In the many analysis and the noisy war of words that’s still continuing in television studios after the Gujarat and Himachal election results, an important aspect that has been conspicuously absent from the discourse is the abysmally low representation of women fielded as candidates by both major players — the BJP and Congress. In Gujarat, the BJP and Congress fielded 12 and 10 women candidates respectively out of 182. In 2012, the strength of women members in the Gujarat Assembly was just 15, now it’s further down to 13. Similarly, in Himachal, of 338 contestants, only 19 were women. The BJP and Congress together put up nine candidates, of which four won.
The total strength of women members in the newly-elected Assemblies is just seven per cent in Gujarat and five per cent in Himachal. Further analysis shows that in the Assembly elections in March 2017, of the total number of 690 seats contested in five states, only 55 are represented by women. The strength of women MPs in the current Lok Sabha is 11.41 per cent, while in the Rajya Sabha it’s 11.43 per cent, far lower than the global average, and even compared to neighbours like Pakistan and Afghanistan. The depressingly low representation of women both in Parliament and the Assemblies, and in party nominations, underlines the need to bring back the focus on the long-awaited and much-disputed Women’s Reservation Bill.
Introduced first in 1996 in the Lok Sabha, the bill has generated stormy debates and unruly behaviour inside Parliament. In its turbulent journey over 20 years, the bill was passed in the Rajya Sabha in 2010 by the UPA government, but lapsed with the dissolution of the House in 2014. The BJP government, despite its pre-poll promise of passing the bill, hasn’t made any attempt to table it in Parliament in the last three years.
An argument against the formalisation of women’s representation through the bill is why can’t political parties create internal reservations ensuring the fielding of 33 per cent women candidates in every election. The fallacy of this argument is that internal reservations can’t be made mandatory, and can easily be breached by any party. And even if internal quotas are made mandatory, if seats are not reserved, most of the women would get the worst seats from which they wouldn’t be elected. Pitched against strong male candidates, the chances of such women losing are quite high. As winnability is extremely important in electoral politics, parties shy away from giving tickets to women. All parties must nurture and create women leaders from within their ranks by giving women more responsibilities and sufficient representation within their organisation at all levels so that they can take on anyone, irrespective of gender. But till that happens, it’s important to ensure a greater degree of women’s representation trough affirmative action like the reservation bill. This would also encourage more women to join active politics.
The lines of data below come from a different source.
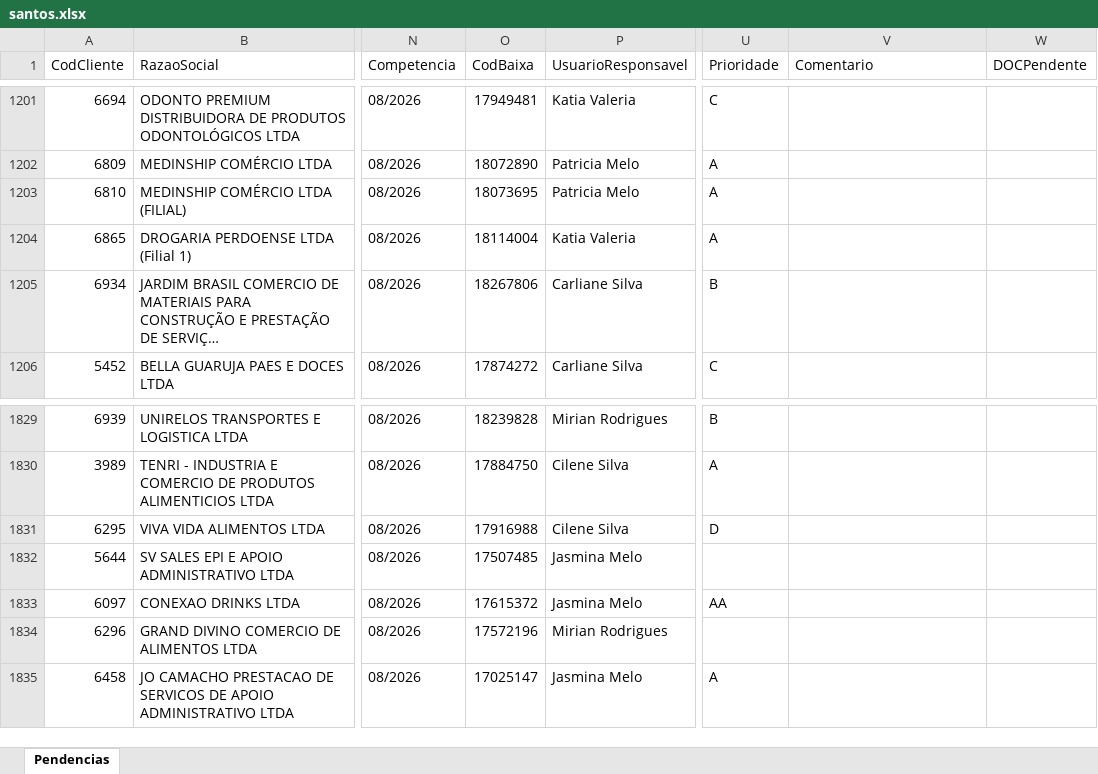
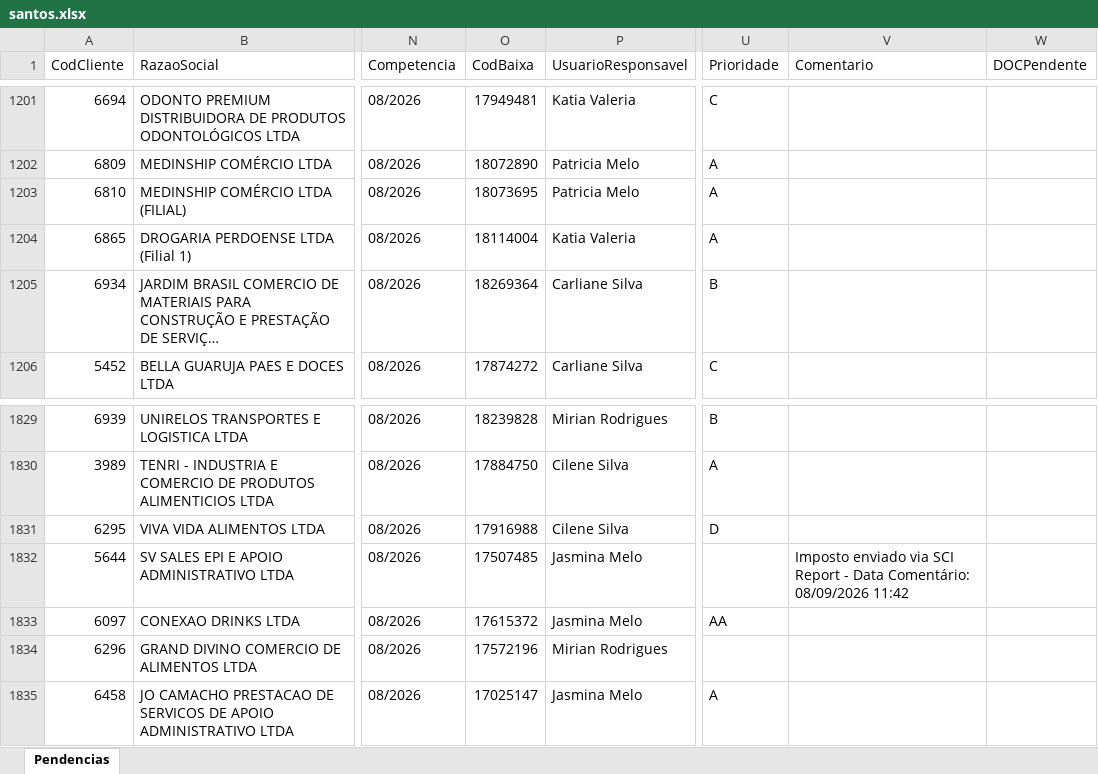
Before and after one commit to Controladoria-MG/Portal-das-tarefas, an Excel workbook: dados/base/santos.xlsx, sheet Pendencias, drawn as a sheet; only a part is shown, gaps mark what is left out; long unchanged cells end in …; values as stored, in another font and other column widths than the file's, no borders; the diff names each change by its address in the sheet, - before the commit and + after, or states it on an @@ line.

```diff
--- a/dados/base/santos.xlsx (sheet Pendencias)
+++ b/dados/base/santos.xlsx (sheet Pendencias)
-O1205 (CodBaixa): 18267806
+O1205 (CodBaixa): 18269364
-V1832 (Comentario): (empty)
+V1832 (Comentario): Imposto enviado via SCI Report - Data Comentário: 08/09/2026 11:42
```
Also changed, not shown: dados/base/bpo.xlsx, dados/base/goias.xlsx, 3 other files.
Another criticism of reservations is the assumption that there will be proxy candidates like wives and other female relatives fronting for male candidates. Even if that’s true, one can’t still discount the fact that even these female relatives are women. Despite a large number of such proxy candidates in panchayats and local bodies with minimum 33 per cent quota for women, studies have shown very positive effects of reservation towards the cause of women’s empowerment. A large number of women come out of the shadow of their male relatives, and develop and assert their leadership with time.
Another argument against reservation is that the proposed rotation of constituencies every five years will act as a disincentive to work in a constituency as no one would have a stake in it. It’s also considered not fair that after nurturing a constituency for five years, one has to let it go due to reservations. The same logic would apply to a woman representative as well.
If she fights from a reserved constituency, it’s certain her constituency would be changed in the next term. A similar system is there in panchayats too, but the stakes for the Lok Sabha and Assemblies are far higher. One way out could be to make the rotation every 10 years rather than every five.
Then the current representative will have the chance of renomination from the same constituency. A possible guarantee of 10 years should be more than enough in an ever-changing flux of the world of politics. Various suggestions are made for accommodating women through reservations without hurting the interest of the current setup, like increasing the total number of constituencies through delimitation and others. But to consider and debate these suggestions, it is necessary that the government should initiate the bill first.
The participation of women in electoral politics compared to men is exceedingly low. Politics is a full-time and taxing job. The risk factor is extremely high; and as it’s difficult to pursue another career while in active politics, one needs financial resources even for mere survival. Women also need support system to supplement her traditional responsibilities at home. Very few women have access to independent sources of sufficient income and support, primarily from her family. The uncertainty makes it even more difficult. A man too may face similar problems. But in a traditional society, families are much more willing to invest in a man getting into politics compared to a woman.
Only affirmative action like reservation can incentivise more women, particularly from non-political families, to join electoral politics.
The BJP has a clear majority in the Lok Sabha and the largest number in the Rajya Sabha. Mrs Sonia Gandhi had written to the Prime Minister reaffirming her support for the Women’s Bill, and Congress president Rahul Gandhi has reiterated that support. If the BJP and Congress join forces, no one can stop the bill’s passage. But for that the BJP must show political will and introduce it in Parliament as soon as possible.